___ ENTRIES SHOWN ___

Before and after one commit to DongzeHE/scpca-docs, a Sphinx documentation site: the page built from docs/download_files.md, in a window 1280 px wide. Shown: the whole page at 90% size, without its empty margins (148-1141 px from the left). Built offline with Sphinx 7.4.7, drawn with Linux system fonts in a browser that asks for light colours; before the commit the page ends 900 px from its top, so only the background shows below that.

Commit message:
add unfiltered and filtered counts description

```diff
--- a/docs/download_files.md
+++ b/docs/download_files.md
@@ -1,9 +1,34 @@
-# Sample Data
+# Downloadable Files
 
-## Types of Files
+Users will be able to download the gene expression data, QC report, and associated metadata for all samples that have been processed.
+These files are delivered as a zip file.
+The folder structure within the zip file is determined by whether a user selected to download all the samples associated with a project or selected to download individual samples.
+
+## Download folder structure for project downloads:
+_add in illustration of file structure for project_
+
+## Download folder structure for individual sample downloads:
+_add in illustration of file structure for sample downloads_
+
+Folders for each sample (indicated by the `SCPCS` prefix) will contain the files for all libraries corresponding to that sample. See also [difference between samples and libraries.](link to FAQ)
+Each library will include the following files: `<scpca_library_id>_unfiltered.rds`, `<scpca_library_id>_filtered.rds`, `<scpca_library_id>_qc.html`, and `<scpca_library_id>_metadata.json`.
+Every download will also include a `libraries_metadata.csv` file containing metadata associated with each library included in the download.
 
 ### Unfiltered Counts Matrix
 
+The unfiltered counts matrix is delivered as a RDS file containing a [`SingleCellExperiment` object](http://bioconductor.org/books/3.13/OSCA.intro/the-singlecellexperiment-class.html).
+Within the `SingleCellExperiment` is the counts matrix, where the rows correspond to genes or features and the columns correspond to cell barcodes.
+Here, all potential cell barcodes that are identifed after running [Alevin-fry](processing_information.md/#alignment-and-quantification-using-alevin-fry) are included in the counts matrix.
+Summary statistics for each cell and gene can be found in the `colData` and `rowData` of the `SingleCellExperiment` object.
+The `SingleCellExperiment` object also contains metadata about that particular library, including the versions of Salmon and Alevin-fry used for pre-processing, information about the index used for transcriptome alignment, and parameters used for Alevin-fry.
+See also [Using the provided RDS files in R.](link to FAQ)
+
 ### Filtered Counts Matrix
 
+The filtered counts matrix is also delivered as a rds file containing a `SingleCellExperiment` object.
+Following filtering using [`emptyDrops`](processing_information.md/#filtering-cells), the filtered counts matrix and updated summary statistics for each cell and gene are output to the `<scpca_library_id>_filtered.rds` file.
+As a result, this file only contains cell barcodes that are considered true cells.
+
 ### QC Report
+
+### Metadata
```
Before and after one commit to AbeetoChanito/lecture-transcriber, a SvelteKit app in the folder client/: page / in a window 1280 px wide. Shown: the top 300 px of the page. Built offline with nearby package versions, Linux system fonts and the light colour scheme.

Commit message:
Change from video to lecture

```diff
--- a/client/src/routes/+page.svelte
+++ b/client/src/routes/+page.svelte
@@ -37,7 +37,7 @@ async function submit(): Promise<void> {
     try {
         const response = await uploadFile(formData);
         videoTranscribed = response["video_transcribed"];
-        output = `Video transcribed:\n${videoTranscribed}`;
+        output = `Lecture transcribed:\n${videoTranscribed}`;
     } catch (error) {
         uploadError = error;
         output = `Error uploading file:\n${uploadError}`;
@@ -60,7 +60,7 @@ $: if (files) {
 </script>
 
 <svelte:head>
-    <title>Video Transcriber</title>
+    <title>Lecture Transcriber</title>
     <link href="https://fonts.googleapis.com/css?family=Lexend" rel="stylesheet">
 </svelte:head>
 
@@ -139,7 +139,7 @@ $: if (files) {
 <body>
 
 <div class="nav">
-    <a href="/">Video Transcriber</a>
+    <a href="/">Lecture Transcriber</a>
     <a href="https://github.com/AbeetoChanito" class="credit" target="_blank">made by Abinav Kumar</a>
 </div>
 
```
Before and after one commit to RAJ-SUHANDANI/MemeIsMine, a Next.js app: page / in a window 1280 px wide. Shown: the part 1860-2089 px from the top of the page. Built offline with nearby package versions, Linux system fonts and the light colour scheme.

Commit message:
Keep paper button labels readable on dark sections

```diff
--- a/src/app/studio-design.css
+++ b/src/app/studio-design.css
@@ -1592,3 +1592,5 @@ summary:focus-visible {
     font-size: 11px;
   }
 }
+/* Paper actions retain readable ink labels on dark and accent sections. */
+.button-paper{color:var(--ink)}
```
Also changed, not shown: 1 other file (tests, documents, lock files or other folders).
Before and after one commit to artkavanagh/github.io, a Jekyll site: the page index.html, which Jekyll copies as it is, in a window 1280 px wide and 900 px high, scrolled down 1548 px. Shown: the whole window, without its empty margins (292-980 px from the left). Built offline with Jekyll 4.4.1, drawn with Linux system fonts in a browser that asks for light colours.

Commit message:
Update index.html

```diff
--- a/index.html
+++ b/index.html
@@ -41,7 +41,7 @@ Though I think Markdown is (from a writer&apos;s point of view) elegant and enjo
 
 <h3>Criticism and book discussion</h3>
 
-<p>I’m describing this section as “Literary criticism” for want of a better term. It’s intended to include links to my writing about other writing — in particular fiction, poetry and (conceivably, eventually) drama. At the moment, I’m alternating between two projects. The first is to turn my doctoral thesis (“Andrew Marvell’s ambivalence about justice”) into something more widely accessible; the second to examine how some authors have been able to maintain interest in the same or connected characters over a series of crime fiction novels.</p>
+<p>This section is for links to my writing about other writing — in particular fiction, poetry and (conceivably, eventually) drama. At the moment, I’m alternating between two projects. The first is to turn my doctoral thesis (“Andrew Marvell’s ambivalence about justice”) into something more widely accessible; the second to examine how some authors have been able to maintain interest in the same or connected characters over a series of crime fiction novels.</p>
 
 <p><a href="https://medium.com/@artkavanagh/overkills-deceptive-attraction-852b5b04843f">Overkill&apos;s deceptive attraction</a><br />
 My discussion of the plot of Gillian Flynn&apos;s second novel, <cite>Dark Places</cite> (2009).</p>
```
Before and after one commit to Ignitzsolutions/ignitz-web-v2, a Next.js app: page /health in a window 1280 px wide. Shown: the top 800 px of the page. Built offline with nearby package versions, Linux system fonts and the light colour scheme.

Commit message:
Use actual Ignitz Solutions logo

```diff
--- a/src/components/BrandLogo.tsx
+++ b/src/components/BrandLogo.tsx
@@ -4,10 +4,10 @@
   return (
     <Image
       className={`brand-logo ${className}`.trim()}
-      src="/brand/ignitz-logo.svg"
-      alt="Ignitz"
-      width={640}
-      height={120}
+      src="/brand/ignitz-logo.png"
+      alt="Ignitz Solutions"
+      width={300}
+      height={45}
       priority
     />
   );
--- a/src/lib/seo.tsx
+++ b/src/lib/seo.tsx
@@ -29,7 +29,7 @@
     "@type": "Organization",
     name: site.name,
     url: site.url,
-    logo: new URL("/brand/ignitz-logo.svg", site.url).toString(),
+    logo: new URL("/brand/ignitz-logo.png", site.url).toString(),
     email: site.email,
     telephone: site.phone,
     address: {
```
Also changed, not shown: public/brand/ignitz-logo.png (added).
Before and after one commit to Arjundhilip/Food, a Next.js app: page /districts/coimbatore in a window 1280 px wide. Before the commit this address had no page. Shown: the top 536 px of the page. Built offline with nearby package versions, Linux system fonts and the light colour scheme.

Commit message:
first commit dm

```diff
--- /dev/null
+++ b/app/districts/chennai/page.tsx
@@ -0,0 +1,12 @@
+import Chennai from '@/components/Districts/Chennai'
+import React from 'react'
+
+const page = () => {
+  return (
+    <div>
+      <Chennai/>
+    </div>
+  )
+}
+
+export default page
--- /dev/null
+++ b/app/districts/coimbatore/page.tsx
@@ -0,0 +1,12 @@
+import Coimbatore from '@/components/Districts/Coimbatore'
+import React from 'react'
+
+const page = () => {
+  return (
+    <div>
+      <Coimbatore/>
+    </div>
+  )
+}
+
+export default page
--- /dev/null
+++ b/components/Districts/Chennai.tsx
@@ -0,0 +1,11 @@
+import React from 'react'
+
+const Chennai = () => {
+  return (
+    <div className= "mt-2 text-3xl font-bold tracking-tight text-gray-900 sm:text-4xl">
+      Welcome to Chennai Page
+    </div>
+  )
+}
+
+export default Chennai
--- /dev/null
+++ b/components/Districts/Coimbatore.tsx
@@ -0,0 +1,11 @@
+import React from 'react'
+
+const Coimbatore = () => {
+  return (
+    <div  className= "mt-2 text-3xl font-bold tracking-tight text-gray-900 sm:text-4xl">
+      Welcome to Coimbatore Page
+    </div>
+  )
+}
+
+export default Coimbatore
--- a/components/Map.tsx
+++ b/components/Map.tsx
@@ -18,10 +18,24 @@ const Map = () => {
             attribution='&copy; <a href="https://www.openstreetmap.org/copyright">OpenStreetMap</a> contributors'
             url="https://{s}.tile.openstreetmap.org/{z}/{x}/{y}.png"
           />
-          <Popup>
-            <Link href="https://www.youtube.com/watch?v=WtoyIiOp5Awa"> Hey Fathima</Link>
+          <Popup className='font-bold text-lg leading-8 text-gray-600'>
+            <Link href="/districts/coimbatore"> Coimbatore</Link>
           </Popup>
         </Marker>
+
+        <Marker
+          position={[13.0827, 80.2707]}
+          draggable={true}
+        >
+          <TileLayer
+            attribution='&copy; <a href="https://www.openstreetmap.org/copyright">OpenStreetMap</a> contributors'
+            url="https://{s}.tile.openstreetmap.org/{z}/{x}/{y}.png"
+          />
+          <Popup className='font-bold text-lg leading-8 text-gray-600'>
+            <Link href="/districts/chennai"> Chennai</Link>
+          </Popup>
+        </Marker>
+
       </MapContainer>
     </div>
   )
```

___

» **WHAT YOU ARE ASKED TO DO**:
Reply with nothing but the number of lines in the entries above that hold the string "from".

» **ANSWER SPACE**:
11